Cullen is an athletic lineman who played tackle and guard at Utah, but is still a long shot to make the final roster. He's likely ticketed for a spot on the practice squad, as he puts on a little weight at 6'4'' and 297 pounds.
Watch out for him down the road. He has plenty of experience and NFL athleticism, just not the size or strength for anything other then zone-blocking. The Jets are unlikely to carry more than eight linemen, and I don't think he'll beat out Robert T. Griffin or Dennis Landolt.
Parker was a 48-game starter who was a solid run-blocker against average competition, Parker is 6'4'', 318 pounds and lacks athleticism. Don't expect him to make the roster; I'd be shocked if he was on the practice squad.
Brett Roy, Nevada
Damon Harrison, William Penn
Donovan Robinson, Jackson State
Brett Roy is an undersized five-tech who may have to move to linebacker (or simply put on weight). He's strong and stout, but raw.
Harrison is a giant nose tackle listed approximately at 6'4'' and 350 pounds. He is facing stiff competition at the NT position from Pouha, Kenrick Ellis and Martin Teveseau. He's a practice squad candidate.
Robinson is a seriously undersized rusher but has quite a bit of speed. He's a project player with some upside thanks to his athleticism. Look for him to safely make the practice squad if he looks good in the preseason.
Marcus Dowtin, North Alabama
A former Georgia transfer, Dowtin is a legit athlete with good football instincts. At 6'2'' and 226 pounds, he needs to add some weight. He went undrafted due to character issues and may very well crack the Jets' 53-man roster as a special teamer early in his career.
If not, he's probably the strongest practice squad candidate currently on the roster.
Ryan Steed, Furman
D'Anton Lynn, Penn State
Donnie Fletcher, Boston College
Surprisingly, all three of these players went undrafted. Steed is a long, athletic corner who is very raw but very physical. Lynn is a good zone corner (maybe a safety) whose father coaches the running backs and is a great practice squad candidate. Fletcher is another big corner who could use some refinement in his game.
Don't be shocked if one of these three players makes the 53-man roster. Steed is probably the most physically gifted, but Fletcher moves very well for his size.
It wouldn't shock me if all three make the practice squad, but I'm still banking on one of them getting a roster spot.
Brody McKnight, Montana
The former kicker and punter McKnight has a solid leg, but inconsistent accuracy, though he greatly improved in his junior and senior year.

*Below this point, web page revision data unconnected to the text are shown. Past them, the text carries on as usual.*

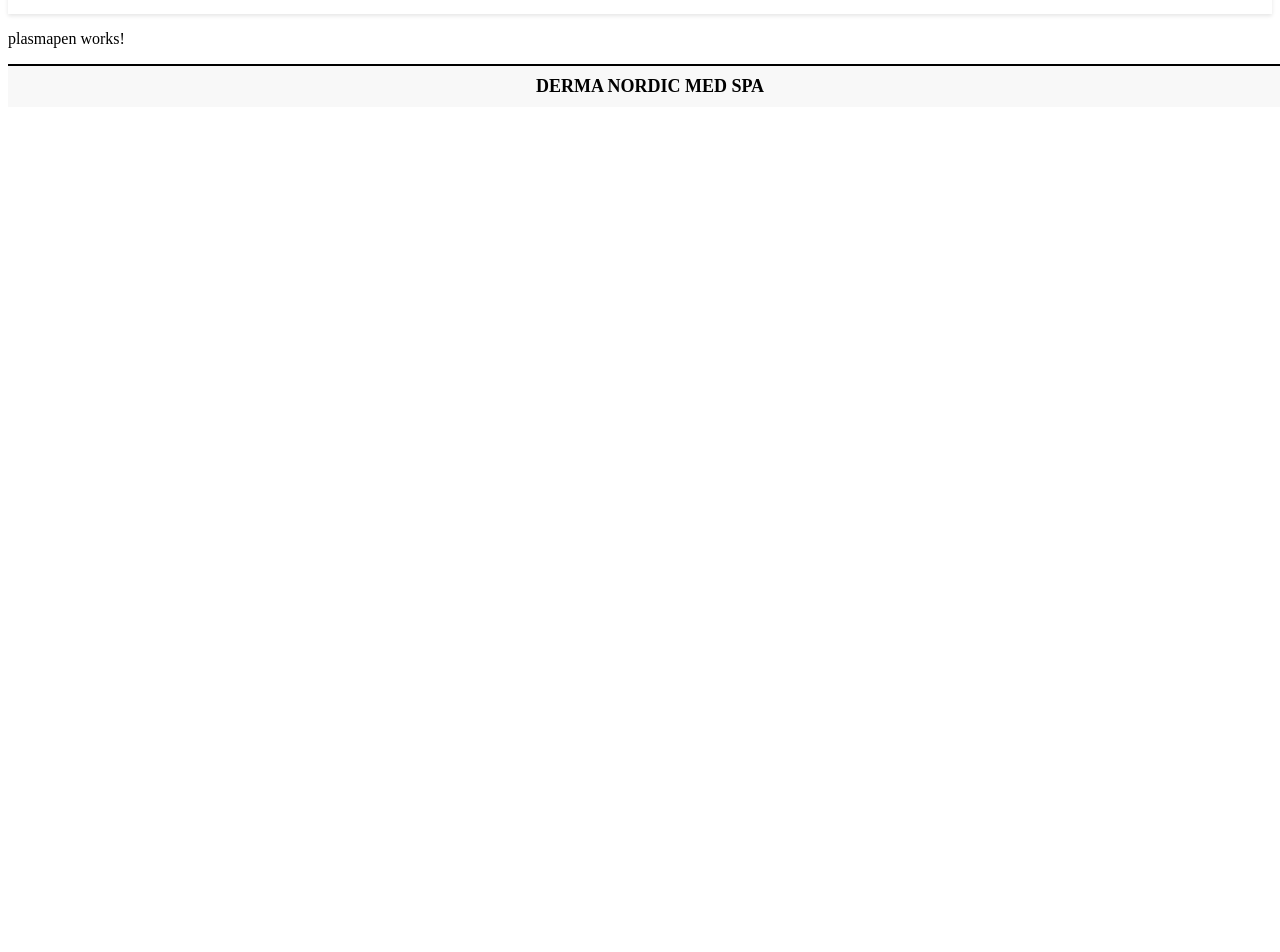
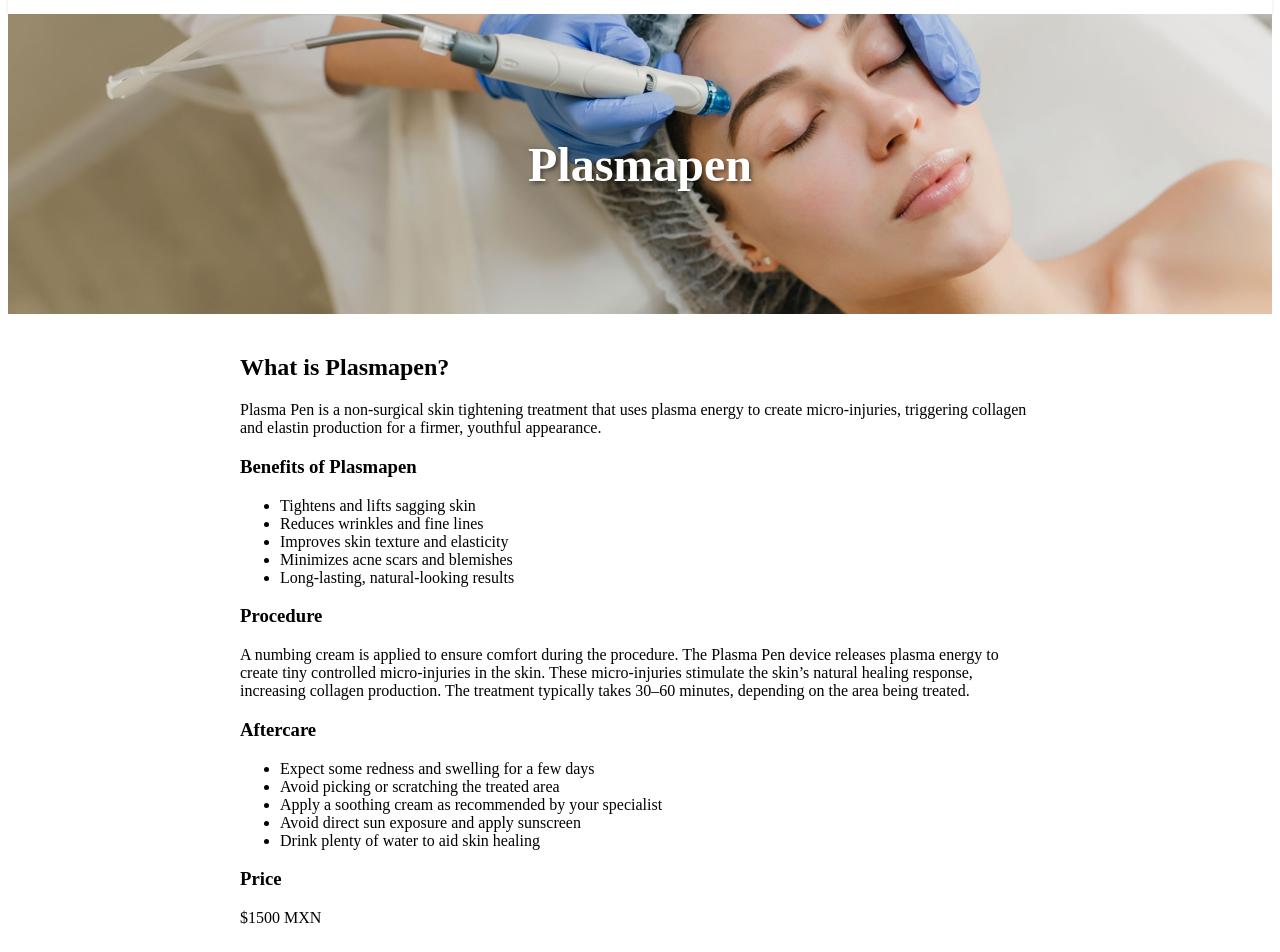
Before and after one commit to NathalieBaskin/DermaNordicANGULAR, an Angular app: page /plasmapen in a window 1280 px wide. Shown: the part 120-1072 px from the top of the page. Before the commit the page ends 800 px from the top, so only its background shows below. Built offline with nearby package versions, Linux system fonts and the light colour scheme.

Commit message:
Treatmentcard info

```diff
--- a/src/app/app.routes.ts
+++ b/src/app/app.routes.ts
@@ -1,14 +1,14 @@
 import { Routes } from '@angular/router';
 import { StartsidaComponent } from './pages/startsida.component';
 import { DermaplaningComponent } from './pages/dermaplaning/dermaplaning.component';
-import { Basicfacialomponent} from './pages/basicfacial/basicfacial.component';
+import { BasicfacialComponent} from './pages/basicfacial/basicfacial.component';
 import { MicroneedlingComponent } from './pages/microneedling/microneedling.component';
 import { PlasmapenComponent } from './pages/plasmapen/plasmapen.component';
 
 export const routes: Routes = [
   { path: '', component: StartsidaComponent },
   { path: 'dermaplaning', component: DermaplaningComponent },
-  { path: 'basicfacial', component: Basicfacialomponent},
+  { path: 'basicfacial', component: BasicfacialComponent},
   { path: 'microneedling', component: MicroneedlingComponent},
   { path: 'plasmapen', component: PlasmapenComponent},
 ];
--- a/src/app/pages/basicfacial/basicfacial.component.ts
+++ b/src/app/pages/basicfacial/basicfacial.component.ts
@@ -2,30 +2,31 @@
 import { CommonModule } from '@angular/common';
 
 @Component({
-  selector: 'app-dermaplaning',
+  selector: 'app-basicfacial',
   standalone: true,
   imports: [CommonModule],
   templateUrl: './basicfacial.component.html',
   styleUrls: ['./basicfacial.component.css']
 })
-export class Basicfacialomponent implements OnInit {
-  treatmentName: string = 'Dermaplaning';
-  treatmentImage: string = '/assets/images/dermaplaning.png';
-  treatmentDescription: string = 'Dermaplaning is a non-invasive exfoliation treatment that removes dead skin cells and fine facial hair (peach fuzz) using a sterile surgical scalpel. This procedure helps to create a smoother, brighter complexion and allows skincare products to penetrate more effectively.';
+export class BasicfacialComponent implements OnInit {
+  treatmentName: string = 'BasicFacial';
+  treatmentImage: string = '/assets/images/facial.jpg';
+  treatmentDescription: string = 'A basic facial is a deep cleansing treatment designed to remove dirt, oil, and dead skin cells from the skin. It includes gentle exfoliation, steaming, and a hydrating mask to leave the skin feeling refreshed and revitalized.';
   treatmentBenefits: string[] = [
-    'Removes dead skin cells for a fresh, glowing complexion',
-    'Eliminates fine facial hair for smoother skin',
-    'Enhances the absorption of skincare products',
-    'Provides a flawless base for makeup application',
-    'Safe for most skin types, with no downtime'
+    'Removes dirt, oil, and dead skin cells',
+    'Hydrates and nourishes the skin',
+    'Helps unclog pores and prevent breakouts',
+    'Improves circulation for a healthy glow',
+    'Relaxing and stress-reducing experience'
   ];
-  treatmentProcedure: string = 'The treatment takes approximately 30–45 minutes. A skincare professional will gently glide a sterile scalpel across the skin at a 45-degree angle, removing dead skin and peach fuzz. The procedure is painless and requires no recovery time.';
+  treatmentProcedure: string = 'The facial begins with a gentle cleansing to remove impurities, Exfoliation helps to slough off dead skin cells, followed by steaming to open up pores. A hydrating mask is applied to restore moisture and nourish the skin. The treatment finishes with a soothing moisturizer and sunscreen application.'
   treatmentAftercare: string[] = [
-    'Apply sunscreen daily, as your skin will be more sensitive to UV rays',
-    'Avoid harsh exfoliants for at least 48 hours',
-    'Keep skin moisturized to maintain hydration'
+    'Avoid heavy makeup for at least 24 hours',
+    'Drink plenty of water to keep the skin hydrated',
+    'Apply sunscreen to protect the skin from UV damage',
+    'Use gentle skincare products to maintain the facial benefits'
   ];
-  treatmentPrice: string = '$800 MXN';
+  treatmentPrice: string = '$600 MXN';
 
   constructor() {}
 
--- a/src/app/pages/microneedling/microneedling.component.css
+++ b/src/app/pages/microneedling/microneedling.component.css
@@ -1,7 +1,7 @@
 .hero {
   background-size: cover;
   background-position: center;
-  height: 300px;
+  height: 370px;
   display: flex;
   align-items: center;
   justify-content: center;
--- a/src/app/pages/microneedling/microneedling.component.html
+++ b/src/app/pages/microneedling/microneedling.component.html
@@ -1 +1,28 @@
-<p>microneedling works!</p>
+<div class="treatment-page">
+  <div class="hero" [style.background-image]="'url(' + treatmentImage + ')'">
+    <h1>{{ treatmentName }}</h1>
+  </div>
+
+  <div class="treatment-content">
+    <h2>What is {{ treatmentName }}?</h2>
+    <p>{{ treatmentDescription }}</p>
+
+    <h3>Benefits of {{ treatmentName }}</h3>
+    <ul>
+      <li *ngFor="let benefit of treatmentBenefits">{{ benefit }}</li>
+    </ul>
+
+    <h3>Procedure</h3>
+    <p>{{ treatmentProcedure }}</p>
+
+    <h3>Aftercare</h3>
+    <ul>
+      <li *ngFor="let care of treatmentAftercare">{{ care }}</li>
+    </ul>
+
+    <h3>Price</h3>
+    <p>{{ treatmentPrice }}</p>
+
+    <button (click)="bookTreatment()">Book</button>
+  </div>
+</div>
--- a/src/app/pages/microneedling/microneedling.component.ts
+++ b/src/app/pages/microneedling/microneedling.component.ts
@@ -1,11 +1,39 @@
-import { Component } from '@angular/core';
+import { Component, OnInit } from '@angular/core';
+import { CommonModule } from '@angular/common';
 
 @Component({
   selector: 'app-microneedling',
-  imports: [],
+  standalone: true,
+  imports: [CommonModule],
   templateUrl: './microneedling.component.html',
-  styleUrl: './microneedling.component.css'
+  styleUrls: ['./microneedling.component.css']
 })
-export class MicroneedlingComponent {
+export class MicroneedlingComponent implements OnInit {
+  treatmentName: string = 'Microneedling';
+  treatmentImage: string = '/assets/images/microneedling.webp';
+  treatmentDescription: string = 'Microneedling is a minimally invasive skin treatment that uses tiny needles to create micro-injuries in the skin, stimulating collagen production and improving skin texture.';
+  treatmentBenefits: string[] = [
+    'Reduces fine lines and wrinkles',
+    'Improves skin texture and tone',
+    'Minimizes scars, including acne scars',
+    'Enhances skin firmness and elasticity',
+    'Boosts collagen and elastin production'
+  ];
+  treatmentProcedure: string = 'Numbing cream is applied to the skin to ensure comfort during treatment. A microneedling device is gently moved across the skin, creating tiny micro-injuries. These micro-injuries trigger the bodys natural healing process, boosting collagen production. A hydrating serum or growth factor is applied to enhance results.'
+  treatmentAftercare: string[] = [
+    'Avoid direct sun exposure for at least 48 hours',
+    'Use a gentle cleanser and moisturizer',
+    'Apply sunscreen daily to protect the skin',
+    'Refrain from using makeup for 24 hours',
+    'Stay hydrated to aid the healing process'
+  ];
+  treatmentPrice: string = '$1200 MXN';
 
+  constructor() {}
+
+  ngOnInit() {}
+
+  bookTreatment() {
+    console.log('Booking treatment:', this.treatmentName);
+  }
 }
--- a/src/app/pages/plasmapen/plasmapen.component.html
+++ b/src/app/pages/plasmapen/plasmapen.component.html
@@ -1 +1,28 @@
-<p>plasmapen works!</p>
+<div class="treatment-page">
+  <div class="hero" [style.background-image]="'url(' + treatmentImage + ')'">
+    <h1>{{ treatmentName }}</h1>
+  </div>
+
+  <div class="treatment-content">
+    <h2>What is {{ treatmentName }}?</h2>
+    <p>{{ treatmentDescription }}</p>
+
+    <h3>Benefits of {{ treatmentName }}</h3>
+    <ul>
+      <li *ngFor="let benefit of treatmentBenefits">{{ benefit }}</li>
+    </ul>
+
+    <h3>Procedure</h3>
+    <p>{{ treatmentProcedure }}</p>
+
+    <h3>Aftercare</h3>
+    <ul>
+      <li *ngFor="let care of treatmentAftercare">{{ care }}</li>
+    </ul>
+
+    <h3>Price</h3>
+    <p>{{ treatmentPrice }}</p>
+
+    <button (click)="bookTreatment()">Book</button>
+  </div>
+</div>
--- a/src/app/pages/plasmapen/plasmapen.component.ts
+++ b/src/app/pages/plasmapen/plasmapen.component.ts
@@ -1,11 +1,39 @@
-import { Component } from '@angular/core';
+import { Component, OnInit } from '@angular/core';
+import { CommonModule } from '@angular/common';
 
 @Component({
   selector: 'app-plasmapen',
-  imports: [],
+  standalone: true,
+  imports: [CommonModule],
   templateUrl: './plasmapen.component.html',
-  styleUrl: './plasmapen.component.css'
+  styleUrls: ['./plasmapen.component.css']
 })
-export class PlasmapenComponent {
+export class PlasmapenComponent implements OnInit {
+  treatmentName: string = 'Plasmapen';
+  treatmentImage: string = '/assets/images/plasmapen.jpg';
+  treatmentDescription: string = 'Plasma Pen is a non-surgical skin tightening treatment that uses plasma energy to create micro-injuries, triggering collagen and elastin production for a firmer, youthful appearance.';
+  treatmentBenefits: string[] = [
+    'Tightens and lifts sagging skin',
+    'Reduces wrinkles and fine lines',
+    'Improves skin texture and elasticity',
+    'Minimizes acne scars and blemishes',
+    'Long-lasting, natural-looking results'
+  ];
+  treatmentProcedure: string = 'A numbing cream is applied to ensure comfort during the procedure. The Plasma Pen device releases plasma energy to create tiny controlled micro-injuries in the skin. These micro-injuries stimulate the skin’s natural healing response, increasing collagen production. The treatment typically takes 30–60 minutes, depending on the area being treated.'
+  treatmentAftercare: string[] = [
+    'Expect some redness and swelling for a few days',
+    'Avoid picking or scratching the treated area',
+    'Apply a soothing cream as recommended by your specialist',
+    'Avoid direct sun exposure and apply sunscreen',
+    'Drink plenty of water to aid skin healing'
+  ];
+  treatmentPrice: string = '$1500 MXN';
 
+  constructor() {}
+
+  ngOnInit() {}
+
+  bookTreatment() {
+    console.log('Booking treatment:', this.treatmentName);
+  }
 }
```
Also changed, not shown: 2 other files (tests, documents, lock files or other folders).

He is just a camp leg—unlikely to beat out both Nick Folk and Josh Brown.
Projected to Make Final 53
LB Marcus Dowtin, North Alabama
DB Ryan Steed, Furman
Projected Practice Squad
QB G.J. Kinne
WR Scotty McKnight (non-rookie)
OL Matt Kroul (non-rookie)
OL Dennis Landolt (non-rookie)
DL Brett Roy
CB D'Anton Lynn
CB Donnie Fletcher
S Tracy Wilson (non-rookie)